VW Group's supervisory board presented its annual update to the company's five-year investment plan on Thursday, outlining investments of 159 billion euros ($180 billion), up from 150 billion euros last year, and electrifying more of VW's sites across Europe.
Spending for EVs will be raised by about 50 percent to nearly $59 billion, compared with last year's blueprint, VW said. By 2026, about a quarter of all sales will be electric only, VW predicted.
"We are becoming a battery manufacturer, a charging infrastructure manager, software is playing a more dominant role ... we are developing new business activities with an unbelievable dimension for us," Diess said, adding the company expected to generate 20 billion euros of revenue by 2030 from its battery division alone.
In a nod to worker representatives keen to keep a strong power base at home, VW confirmed a plan to add a new electric car factory near its global headquarters in Wolfsburg. The site will produce some 250,000 vehicles as part of the Trinity project.
VW also reorganized its top leadership.
VW brand chief Ralf Brandstaetter will take over the group's China business from Diess on Aug. 1. Skoda boss Thomas Schaefer will become VW brand CEO.
Diess will add responsibility for the company's software unit Cariad, taking charge of the unit from Audi CEO Markus Duesmann.
VW also elevated Hildegard Wortmann from its Audi unit as new head of global sales for the group.
Manfred Döss will take over the group's Integrity and Legal Affairs department from Hiltrud Werner on Feb. 1. Döss, a lawyer, has been head of the group’s legal division since 2016 and steered the company through its legal battles with U.S. authorities over its diesel emissions scandal.
Hauke Stars, former chief information officer of Deutsche Börse, will be the automaker's new head of IT.
Diess said the reorganization of the leadership team will see the VW Group delegating management of individual car brands to focus on these overarching business areas.
Diess's future had been in doubt following clashes with VW's powerful labor unions.
"We have made important decisions and found good answers to make Volkswagen fit for the future," supervisory board chairman Hans Dieter Poetsch said in a press conference following the announcements.
Diess acknowledged the difficult discussions by referring to an "intense process" in the run-up to today’s unveiling. At the same time, he said he never lost the desire to run the carmaker, calling the job "very close to my heart.”
Diess' management and communication style angered the carmaker's works council, prompting weeks of negotiations over his future at the automaker.
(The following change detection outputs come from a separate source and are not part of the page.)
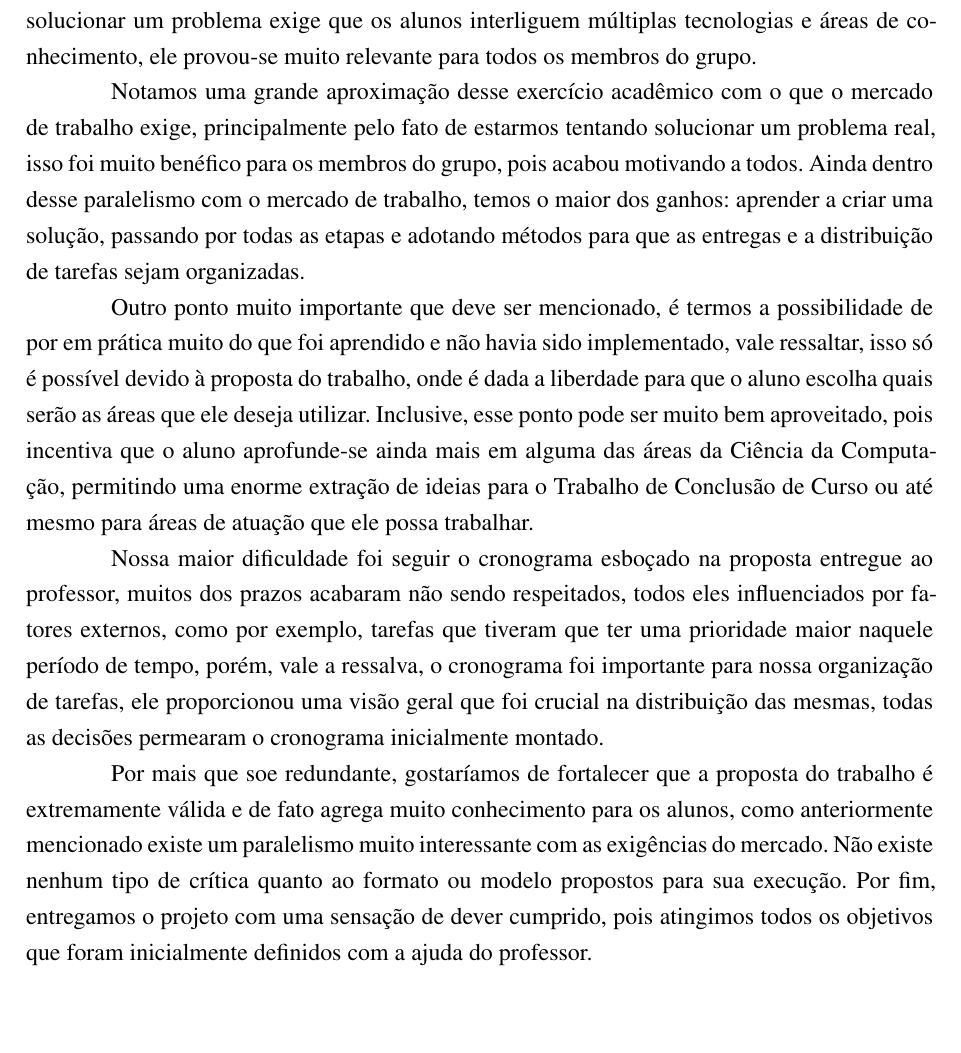
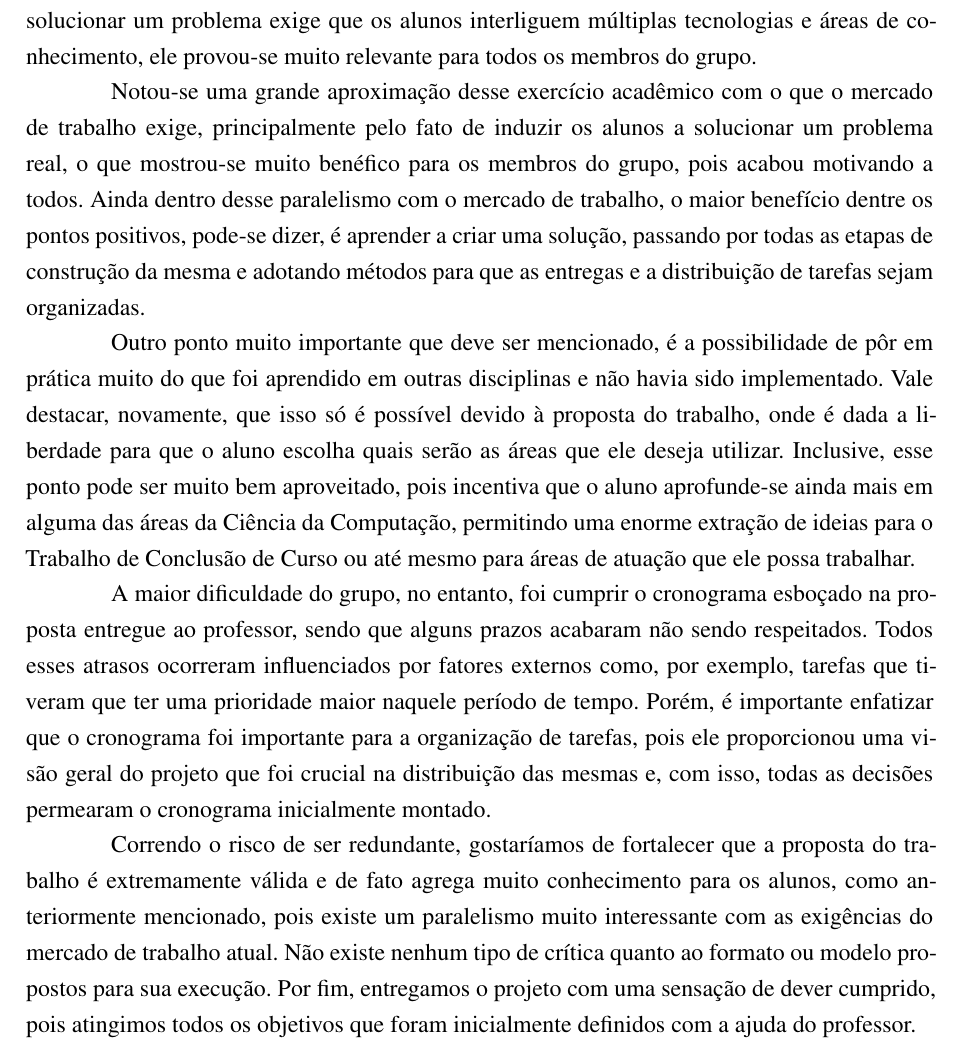
Before and after one commit to joaodos3v/gerenciadocker, a LaTeX thesis (docs/gerenciadocker.tex, which reads docs/content/textuais/conclusao.tex): part of page 21 of 21, cut so that both start at the same text, the shorter picture padded with empty space. Compiled offline with pdfLaTeX.

Commit message:
[LaTeX] Revisão - Conclusão

```diff
--- a/docs/content/textuais/conclusao.tex
+++ b/docs/content/textuais/conclusao.tex
@@ -15,10 +15,10 @@
 
 O trabalho possui uma proposta muito interessante, pois ele faz com que o aluno pense em um problema real e busque solucioná-lo. Com base nisso e também na notoriedade de que solucionar um problema exige que os alunos interliguem múltiplas tecnologias e áreas de conhecimento, ele provou-se muito relevante para todos os membros do grupo.
 
-Notamos uma grande aproximação desse exercício acadêmico com o que o mercado de trabalho exige, principalmente pelo fato de estarmos tentando solucionar um problema real, isso foi muito benéfico para os membros do grupo, pois acabou motivando a todos. Ainda dentro desse paralelismo com o mercado de trabalho, temos o maior dos ganhos: aprender a criar uma solução, passando por todas as etapas e adotando métodos para que as entregas e a distribuição de tarefas sejam organizadas.
+Notou-se uma grande aproximação desse exercício acadêmico com o que o mercado de trabalho exige, principalmente pelo fato de induzir os alunos a solucionar um problema real, o que mostrou-se muito benéfico para os membros do grupo, pois acabou motivando a todos. Ainda dentro desse paralelismo com o mercado de trabalho, o maior benefício dentre os pontos positivos, pode-se dizer, é aprender a criar uma solução, passando por todas as etapas de construção da mesma e adotando métodos para que as entregas e a distribuição de tarefas sejam organizadas.
 
-Outro ponto muito importante que deve ser mencionado, é termos a possibilidade de por em prática muito do que foi aprendido e não havia sido implementado, vale ressaltar, isso só é possível devido à proposta do trabalho, onde é dada a liberdade para que o aluno escolha quais serão as áreas que ele deseja utilizar. Inclusive, esse ponto pode ser muito bem aproveitado, pois incentiva que o aluno aprofunde-se ainda mais em alguma das áreas da Ciência da Computação, permitindo uma enorme extração de ideias para o Trabalho de Conclusão de Curso ou até mesmo para áreas de atuação que ele possa trabalhar.
+Outro ponto muito importante que deve ser mencionado, é a possibilidade de pôr em prática muito do que foi aprendido em outras disciplinas e não havia sido implementado. Vale destacar, novamente, que isso só é possível devido à proposta do trabalho, onde é dada a liberdade para que o aluno escolha quais serão as áreas que ele deseja utilizar. Inclusive, esse ponto pode ser muito bem aproveitado, pois incentiva que o aluno aprofunde-se ainda mais em alguma das áreas da Ciência da Computação, permitindo uma enorme extração de ideias para o Trabalho de Conclusão de Curso ou até mesmo para áreas de atuação que ele possa trabalhar.
 
-Nossa maior dificuldade foi seguir o cronograma esboçado na proposta entregue ao professor, muitos dos prazos acabaram não sendo respeitados, todos eles influenciados por fatores externos, como por exemplo, tarefas que tiveram que ter uma prioridade maior naquele período de tempo, porém, vale a ressalva, o cronograma foi importante para nossa organização de tarefas, ele proporcionou uma visão geral que foi crucial na distribuição das mesmas, todas as decisões permearam o cronograma inicialmente montado.
+A maior dificuldade do grupo, no entanto, foi cumprir o cronograma esboçado na proposta entregue ao professor, sendo que alguns prazos acabaram não sendo respeitados. Todos esses atrasos ocorreram influenciados por fatores externos como, por exemplo, tarefas que tiveram que ter uma prioridade maior naquele período de tempo. Porém, é importante enfatizar que o cronograma foi importante para a organização de tarefas, pois ele proporcionou uma visão geral do projeto que foi crucial na distribuição das mesmas e, com isso, todas as decisões permearam o cronograma inicialmente montado.
 
-Por mais que soe redundante, gostaríamos de fortalecer que a proposta do trabalho é extremamente válida e de fato agrega muito conhecimento para os alunos, como anteriormente mencionado existe um paralelismo muito interessante com as exigências do mercado. Não existe nenhum tipo de crítica quanto ao formato ou modelo propostos para sua execução. Por fim, entregamos o projeto com uma sensação de dever cumprido, pois atingimos todos os objetivos que foram inicialmente definidos com a ajuda do professor.
+Correndo o risco de ser redundante, gostaríamos de fortalecer que a proposta do trabalho é extremamente válida e de fato agrega muito conhecimento para os alunos, como anteriormente mencionado, pois existe um paralelismo muito interessante com as exigências do mercado de trabalho atual. Não existe nenhum tipo de crítica quanto ao formato ou modelo propostos para sua execução. Por fim, entregamos o projeto com uma sensação de dever cumprido, pois atingimos todos os objetivos que foram inicialmente definidos com a ajuda do professor.
```
Also changed, not shown: docs/gerenciadocker.pdf, docs/content/textuais/conclusao.tex (2 more changed lines).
Diess had warned of tens of thousands of possible job losses in coming years and frequently highlighting the threat of competition from Tesla.
At a news conference on Thursday, works council head Daniela Cavallo said it was happy with the outcome of negotiations.
"I have no interest for us to have these conflicts in public," Cavallo said. "The conclusions of this planning round are clear: we have a solid and robust plan we can all be proud of."
VW Group confirmed it expected its operating margin to be at the upper end of its 6 percent to 7.5 percent target range for 2021.
Bloomberg contributed to this report.